## EXERCISE DIRECTIONS:
Search the material for the string "tests", then return every line where it is found.

## MATERIAL FOR THIS TASK:
+ + +
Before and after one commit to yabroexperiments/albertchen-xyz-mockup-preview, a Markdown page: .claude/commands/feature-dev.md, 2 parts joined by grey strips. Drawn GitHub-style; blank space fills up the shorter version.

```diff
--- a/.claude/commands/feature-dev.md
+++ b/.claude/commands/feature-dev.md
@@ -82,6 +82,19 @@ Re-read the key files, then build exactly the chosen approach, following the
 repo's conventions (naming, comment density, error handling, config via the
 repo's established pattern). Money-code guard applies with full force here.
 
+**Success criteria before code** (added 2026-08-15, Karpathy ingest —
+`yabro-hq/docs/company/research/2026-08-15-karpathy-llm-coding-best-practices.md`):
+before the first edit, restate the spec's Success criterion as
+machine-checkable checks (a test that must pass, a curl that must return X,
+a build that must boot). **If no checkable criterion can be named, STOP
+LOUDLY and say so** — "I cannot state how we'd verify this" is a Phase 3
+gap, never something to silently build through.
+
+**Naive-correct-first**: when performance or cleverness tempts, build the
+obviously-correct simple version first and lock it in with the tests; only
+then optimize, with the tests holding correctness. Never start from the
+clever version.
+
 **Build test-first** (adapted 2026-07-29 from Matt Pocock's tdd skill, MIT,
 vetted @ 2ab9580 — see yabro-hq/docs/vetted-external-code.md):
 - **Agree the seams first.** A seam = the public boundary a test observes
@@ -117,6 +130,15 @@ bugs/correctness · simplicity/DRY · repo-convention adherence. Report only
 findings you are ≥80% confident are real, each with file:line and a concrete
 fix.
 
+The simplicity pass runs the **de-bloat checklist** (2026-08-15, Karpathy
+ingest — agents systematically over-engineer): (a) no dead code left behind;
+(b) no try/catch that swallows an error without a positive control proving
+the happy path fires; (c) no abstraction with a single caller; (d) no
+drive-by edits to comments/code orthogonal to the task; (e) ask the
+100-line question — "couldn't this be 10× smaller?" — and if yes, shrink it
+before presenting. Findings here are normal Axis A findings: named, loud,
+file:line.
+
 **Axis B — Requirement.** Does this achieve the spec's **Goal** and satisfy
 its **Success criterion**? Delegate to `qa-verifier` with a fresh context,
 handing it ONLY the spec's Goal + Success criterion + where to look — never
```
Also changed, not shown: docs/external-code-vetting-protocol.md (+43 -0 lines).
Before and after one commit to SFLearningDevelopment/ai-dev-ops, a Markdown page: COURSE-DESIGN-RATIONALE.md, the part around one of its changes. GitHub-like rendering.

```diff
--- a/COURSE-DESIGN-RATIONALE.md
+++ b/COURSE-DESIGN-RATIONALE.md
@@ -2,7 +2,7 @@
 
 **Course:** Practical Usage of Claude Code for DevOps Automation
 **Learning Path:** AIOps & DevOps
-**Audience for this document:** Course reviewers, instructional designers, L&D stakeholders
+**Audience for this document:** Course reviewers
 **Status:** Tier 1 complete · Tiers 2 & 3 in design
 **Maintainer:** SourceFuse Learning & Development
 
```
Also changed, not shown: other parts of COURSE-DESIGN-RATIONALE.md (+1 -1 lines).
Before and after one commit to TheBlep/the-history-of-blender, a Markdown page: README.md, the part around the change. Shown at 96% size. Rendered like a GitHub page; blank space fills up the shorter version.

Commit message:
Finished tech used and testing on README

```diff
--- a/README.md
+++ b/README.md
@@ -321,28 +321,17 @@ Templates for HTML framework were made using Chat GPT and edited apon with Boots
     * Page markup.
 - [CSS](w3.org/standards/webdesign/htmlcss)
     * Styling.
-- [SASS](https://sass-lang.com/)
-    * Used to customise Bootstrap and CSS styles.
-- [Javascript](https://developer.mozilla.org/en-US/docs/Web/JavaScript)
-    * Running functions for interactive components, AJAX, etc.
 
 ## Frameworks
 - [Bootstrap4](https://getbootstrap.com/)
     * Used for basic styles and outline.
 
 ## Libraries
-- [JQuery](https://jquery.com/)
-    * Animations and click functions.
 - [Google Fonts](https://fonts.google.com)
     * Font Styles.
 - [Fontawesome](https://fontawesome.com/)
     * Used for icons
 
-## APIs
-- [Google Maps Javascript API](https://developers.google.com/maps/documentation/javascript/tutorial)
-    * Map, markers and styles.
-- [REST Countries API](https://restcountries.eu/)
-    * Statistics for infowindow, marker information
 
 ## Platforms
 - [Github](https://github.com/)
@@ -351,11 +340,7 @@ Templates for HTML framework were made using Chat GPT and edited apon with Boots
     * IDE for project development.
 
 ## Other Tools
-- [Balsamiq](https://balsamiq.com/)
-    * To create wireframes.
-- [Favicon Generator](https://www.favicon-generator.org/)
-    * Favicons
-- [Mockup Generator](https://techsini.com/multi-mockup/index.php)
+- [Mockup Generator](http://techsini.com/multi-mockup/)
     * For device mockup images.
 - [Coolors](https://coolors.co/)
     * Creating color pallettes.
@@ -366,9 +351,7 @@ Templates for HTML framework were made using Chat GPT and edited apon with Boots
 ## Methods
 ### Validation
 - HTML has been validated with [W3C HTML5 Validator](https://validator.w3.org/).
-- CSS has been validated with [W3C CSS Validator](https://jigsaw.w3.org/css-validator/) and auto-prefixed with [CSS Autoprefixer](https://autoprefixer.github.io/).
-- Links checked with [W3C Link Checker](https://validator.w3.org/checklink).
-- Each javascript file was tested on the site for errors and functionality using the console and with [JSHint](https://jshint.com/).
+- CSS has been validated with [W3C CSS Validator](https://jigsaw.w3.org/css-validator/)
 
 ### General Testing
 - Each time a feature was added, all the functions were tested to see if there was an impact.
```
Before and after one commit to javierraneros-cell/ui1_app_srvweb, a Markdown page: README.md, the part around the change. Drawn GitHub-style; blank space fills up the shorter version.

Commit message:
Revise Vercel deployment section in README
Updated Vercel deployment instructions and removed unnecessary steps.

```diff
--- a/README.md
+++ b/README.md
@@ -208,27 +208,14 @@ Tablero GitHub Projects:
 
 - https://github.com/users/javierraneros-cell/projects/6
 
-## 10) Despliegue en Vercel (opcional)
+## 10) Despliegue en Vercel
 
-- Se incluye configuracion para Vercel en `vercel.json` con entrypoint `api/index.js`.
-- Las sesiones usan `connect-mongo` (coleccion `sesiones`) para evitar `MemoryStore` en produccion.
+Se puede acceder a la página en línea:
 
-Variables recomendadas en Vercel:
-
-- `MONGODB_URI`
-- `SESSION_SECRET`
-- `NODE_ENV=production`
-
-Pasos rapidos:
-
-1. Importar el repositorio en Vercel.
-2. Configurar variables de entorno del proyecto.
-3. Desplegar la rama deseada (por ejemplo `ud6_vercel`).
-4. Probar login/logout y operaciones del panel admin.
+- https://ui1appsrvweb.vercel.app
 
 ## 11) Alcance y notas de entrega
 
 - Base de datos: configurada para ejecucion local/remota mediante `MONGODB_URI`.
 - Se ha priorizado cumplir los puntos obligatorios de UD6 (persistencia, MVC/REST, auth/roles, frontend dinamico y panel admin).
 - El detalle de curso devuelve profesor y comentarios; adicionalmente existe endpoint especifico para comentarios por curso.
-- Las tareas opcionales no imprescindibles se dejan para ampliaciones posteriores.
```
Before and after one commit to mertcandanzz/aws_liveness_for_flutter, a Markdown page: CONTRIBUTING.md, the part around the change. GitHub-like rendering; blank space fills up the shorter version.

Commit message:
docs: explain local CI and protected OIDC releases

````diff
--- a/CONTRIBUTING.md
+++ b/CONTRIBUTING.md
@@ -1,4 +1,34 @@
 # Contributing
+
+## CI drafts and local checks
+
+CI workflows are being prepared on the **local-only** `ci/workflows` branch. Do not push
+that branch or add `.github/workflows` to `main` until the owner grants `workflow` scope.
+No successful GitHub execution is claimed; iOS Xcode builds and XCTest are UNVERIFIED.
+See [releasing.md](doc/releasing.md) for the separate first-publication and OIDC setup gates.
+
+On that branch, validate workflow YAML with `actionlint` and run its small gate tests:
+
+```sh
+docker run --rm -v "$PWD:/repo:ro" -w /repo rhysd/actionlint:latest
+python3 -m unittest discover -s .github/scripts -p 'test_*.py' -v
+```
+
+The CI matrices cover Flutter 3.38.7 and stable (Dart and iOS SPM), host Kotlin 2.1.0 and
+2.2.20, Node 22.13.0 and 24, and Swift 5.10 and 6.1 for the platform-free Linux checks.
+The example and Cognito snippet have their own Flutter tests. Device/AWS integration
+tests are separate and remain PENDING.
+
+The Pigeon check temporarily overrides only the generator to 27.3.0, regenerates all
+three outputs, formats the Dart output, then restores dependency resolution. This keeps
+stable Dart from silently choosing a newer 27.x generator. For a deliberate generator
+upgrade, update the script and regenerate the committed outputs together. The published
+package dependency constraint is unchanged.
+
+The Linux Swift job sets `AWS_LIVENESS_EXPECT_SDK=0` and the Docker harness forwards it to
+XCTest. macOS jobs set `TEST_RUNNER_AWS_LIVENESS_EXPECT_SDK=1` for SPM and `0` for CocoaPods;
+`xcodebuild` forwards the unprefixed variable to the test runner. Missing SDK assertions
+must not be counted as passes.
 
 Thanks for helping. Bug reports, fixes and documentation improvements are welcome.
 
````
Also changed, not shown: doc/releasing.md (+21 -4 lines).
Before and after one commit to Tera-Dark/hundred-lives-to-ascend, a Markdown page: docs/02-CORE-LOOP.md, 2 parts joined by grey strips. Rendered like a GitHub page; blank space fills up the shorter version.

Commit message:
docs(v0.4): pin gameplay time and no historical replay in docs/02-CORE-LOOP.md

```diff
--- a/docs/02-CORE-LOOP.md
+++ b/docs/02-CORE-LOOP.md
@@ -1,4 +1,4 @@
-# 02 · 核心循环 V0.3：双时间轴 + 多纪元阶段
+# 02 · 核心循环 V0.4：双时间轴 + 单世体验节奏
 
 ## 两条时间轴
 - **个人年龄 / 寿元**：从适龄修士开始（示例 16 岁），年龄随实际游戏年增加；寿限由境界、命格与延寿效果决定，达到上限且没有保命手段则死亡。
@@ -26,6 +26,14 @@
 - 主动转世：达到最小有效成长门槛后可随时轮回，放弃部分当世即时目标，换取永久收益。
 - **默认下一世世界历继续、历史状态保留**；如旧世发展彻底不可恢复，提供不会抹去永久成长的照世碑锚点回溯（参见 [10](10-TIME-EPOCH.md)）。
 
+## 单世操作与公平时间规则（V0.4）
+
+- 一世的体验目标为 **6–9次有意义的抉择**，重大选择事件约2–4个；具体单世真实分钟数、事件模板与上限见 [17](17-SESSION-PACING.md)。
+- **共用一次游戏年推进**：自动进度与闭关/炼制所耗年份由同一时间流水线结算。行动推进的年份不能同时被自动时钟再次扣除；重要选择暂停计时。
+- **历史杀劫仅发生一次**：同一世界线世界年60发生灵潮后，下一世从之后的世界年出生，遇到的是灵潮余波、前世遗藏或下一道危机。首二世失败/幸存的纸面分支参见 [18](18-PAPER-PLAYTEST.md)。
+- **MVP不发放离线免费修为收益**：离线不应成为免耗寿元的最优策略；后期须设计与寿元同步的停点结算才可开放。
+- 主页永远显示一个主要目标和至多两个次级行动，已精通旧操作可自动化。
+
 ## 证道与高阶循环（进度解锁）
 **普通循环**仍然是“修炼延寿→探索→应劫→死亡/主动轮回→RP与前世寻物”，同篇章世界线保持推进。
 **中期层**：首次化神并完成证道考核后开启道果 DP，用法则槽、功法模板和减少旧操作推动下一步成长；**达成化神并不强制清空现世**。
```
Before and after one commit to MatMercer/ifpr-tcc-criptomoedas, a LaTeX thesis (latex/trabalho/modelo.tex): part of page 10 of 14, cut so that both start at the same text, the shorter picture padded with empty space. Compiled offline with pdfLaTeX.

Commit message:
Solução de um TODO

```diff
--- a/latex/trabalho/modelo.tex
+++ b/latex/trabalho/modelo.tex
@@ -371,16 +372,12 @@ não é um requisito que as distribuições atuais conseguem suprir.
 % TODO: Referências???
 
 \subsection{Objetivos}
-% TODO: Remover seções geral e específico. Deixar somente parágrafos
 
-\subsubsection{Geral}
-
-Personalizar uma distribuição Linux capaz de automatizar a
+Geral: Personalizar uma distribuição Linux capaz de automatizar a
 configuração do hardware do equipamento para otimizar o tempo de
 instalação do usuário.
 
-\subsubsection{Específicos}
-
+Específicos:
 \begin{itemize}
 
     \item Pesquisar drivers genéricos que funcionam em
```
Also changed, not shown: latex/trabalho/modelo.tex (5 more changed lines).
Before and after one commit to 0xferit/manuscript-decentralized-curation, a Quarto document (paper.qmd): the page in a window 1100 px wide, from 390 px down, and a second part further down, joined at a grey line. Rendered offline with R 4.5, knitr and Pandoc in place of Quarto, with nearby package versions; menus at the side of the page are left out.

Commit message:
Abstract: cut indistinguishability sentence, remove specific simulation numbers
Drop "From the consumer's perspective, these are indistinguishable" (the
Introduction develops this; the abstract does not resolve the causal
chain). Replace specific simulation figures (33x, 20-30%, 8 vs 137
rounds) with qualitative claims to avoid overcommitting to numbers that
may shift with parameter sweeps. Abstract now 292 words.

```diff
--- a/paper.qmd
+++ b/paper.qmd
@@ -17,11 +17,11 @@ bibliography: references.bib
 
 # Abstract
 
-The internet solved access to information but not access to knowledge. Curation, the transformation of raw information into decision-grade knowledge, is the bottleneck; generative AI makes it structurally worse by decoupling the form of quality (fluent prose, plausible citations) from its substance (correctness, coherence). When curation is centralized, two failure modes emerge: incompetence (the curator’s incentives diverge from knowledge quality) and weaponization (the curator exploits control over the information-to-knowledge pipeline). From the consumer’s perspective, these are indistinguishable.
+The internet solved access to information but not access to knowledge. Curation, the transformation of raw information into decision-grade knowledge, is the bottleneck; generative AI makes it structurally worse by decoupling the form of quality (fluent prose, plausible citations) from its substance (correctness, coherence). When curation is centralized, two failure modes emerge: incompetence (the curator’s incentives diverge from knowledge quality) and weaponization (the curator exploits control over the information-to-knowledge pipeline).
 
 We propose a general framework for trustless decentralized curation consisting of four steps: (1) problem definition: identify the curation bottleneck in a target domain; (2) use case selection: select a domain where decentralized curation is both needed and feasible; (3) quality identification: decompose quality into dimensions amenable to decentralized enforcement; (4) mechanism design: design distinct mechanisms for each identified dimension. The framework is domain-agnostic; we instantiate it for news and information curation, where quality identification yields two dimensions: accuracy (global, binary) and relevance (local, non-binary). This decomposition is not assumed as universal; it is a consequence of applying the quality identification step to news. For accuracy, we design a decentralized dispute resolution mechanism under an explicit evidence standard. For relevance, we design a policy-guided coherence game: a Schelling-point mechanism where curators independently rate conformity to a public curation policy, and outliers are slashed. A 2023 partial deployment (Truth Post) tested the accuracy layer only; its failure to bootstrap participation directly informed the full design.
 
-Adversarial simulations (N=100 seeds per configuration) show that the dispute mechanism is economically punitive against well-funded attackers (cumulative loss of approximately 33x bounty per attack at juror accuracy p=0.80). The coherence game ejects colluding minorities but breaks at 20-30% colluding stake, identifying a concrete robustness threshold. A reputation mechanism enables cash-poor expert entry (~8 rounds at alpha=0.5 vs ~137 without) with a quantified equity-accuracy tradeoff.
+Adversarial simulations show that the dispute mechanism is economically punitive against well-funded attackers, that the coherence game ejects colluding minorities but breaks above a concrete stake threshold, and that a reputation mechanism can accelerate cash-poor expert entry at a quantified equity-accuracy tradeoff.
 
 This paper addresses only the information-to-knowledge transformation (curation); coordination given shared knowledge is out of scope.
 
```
+ + +
## EXERCISE SOLUTION:
+obviously-correct simple version first and lock it in with the tests; only
+then optimize, with the tests holding correctness. Never start from the
+On that branch, validate workflow YAML with `actionlint` and run its small gate tests:
+The example and Cognito snippet have their own Flutter tests. Device/AWS integration
+tests are separate and remain PENDING.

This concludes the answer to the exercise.